Segment Open
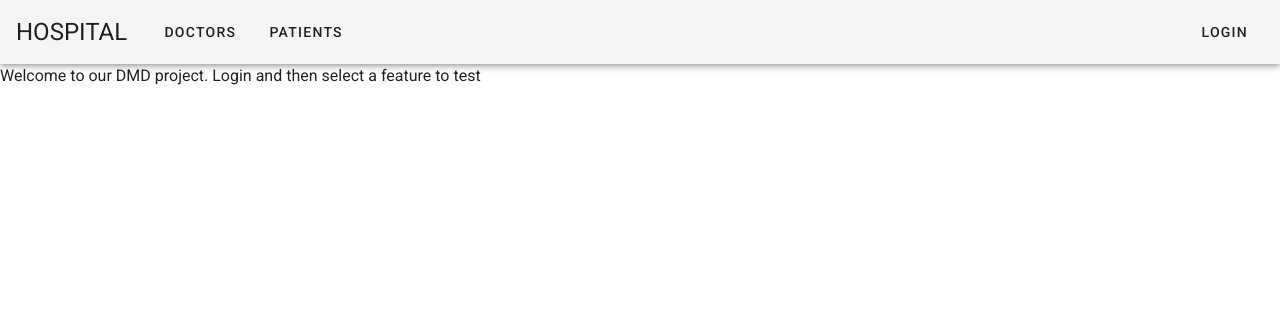
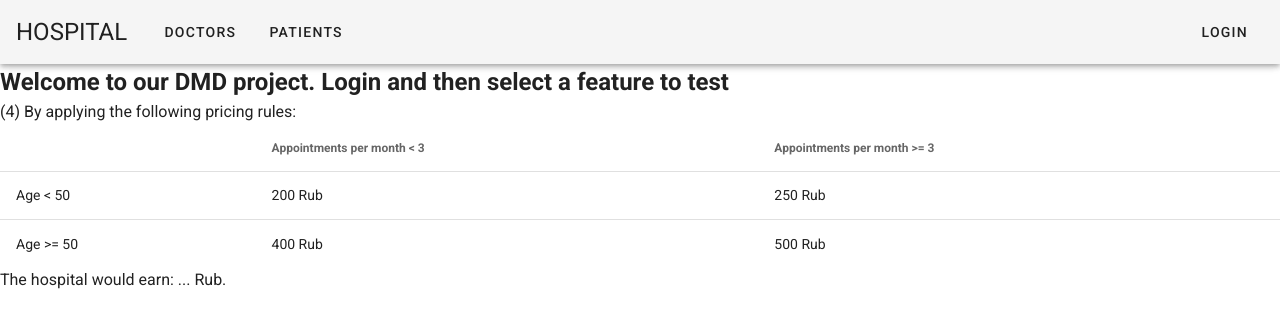
Before and after one commit to aabounegm/DMDI-Project, a Vue app in the folder frontend/: page / in a window 1280 px wide. Shown: the top 324 px of the page. Built offline with nearby package versions, Linux system fonts and the light colour scheme; no server answers.

Commit message:
Add query interface to homepage

```diff
--- a/frontend/src/App.vue
+++ b/frontend/src/App.vue
@@ -2,7 +2,7 @@
   <v-app>
     <v-app-bar app>
       <v-toolbar-title style="margin-right: 20px;" class="headline text-uppercase">
-        <span>Hospital</span>
+        <router-link to="/" tag="span" style="cursor: pointer;">Hospital</router-link>
       </v-toolbar-title>
 
       <v-btn text to="/doctors">
--- a/frontend/src/store/index.ts
+++ b/frontend/src/store/index.ts
@@ -106,6 +106,11 @@ export default new Vuex.Store({
       const json = await response.json();
       commit('setPatients', json);
     },
+    async query4({ commit }) {
+      const response = await fetch(`${API}/query4`);
+      const json = await response.json();
+      return json;
+    },
     async query5({ commit }) {
       const response = await fetch(`${API}/doctors/query5`);
       const json = await response.json();
--- a/frontend/src/views/Home.vue
+++ b/frontend/src/views/Home.vue
@@ -1,6 +1,29 @@
 <template>
   <div class="home">
-    Welcome to our DMD project. Login and then select a feature to test
+    <h2>Welcome to our DMD project. Login and then select a feature to test</h2>
+    (4) By applying the following pricing rules:
+    <v-simple-table>
+      <thead>
+        <tr>
+          <th class="text-left"></th>
+          <th class="text-left">Appointments per month &lt; 3</th>
+          <th class="text-left">Appointments per month &gt;= 3</th>
+        </tr>
+      </thead>
+      <tbody>
+        <tr>
+          <td>Age &lt; 50</td>
+          <td>200 Rub</td>
+          <td>250 Rub</td>
+        </tr>
+        <tr>
+          <td>Age &gt;= 50</td>
+          <td>400 Rub</td>
+          <td>500 Rub</td>
+        </tr>
+      </tbody>
+    </v-simple-table>
+    The hospital would earn: {{ sum }} Rub.
   </div>
 </template>
 
@@ -9,5 +32,13 @@
 
 export default {
   name: 'home',
+  data() {
+    return {
+      sum: '...',
+    };
+  },
+  created() {
+    this.$store.dispatch('query4').then((s) => this.sum = s.sum);
+  },
 };
 </script>
```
Segment Closed
## What is being asked
The answer must be a single number: the count of lines in the data that include the word "frontend".

## Finished task
7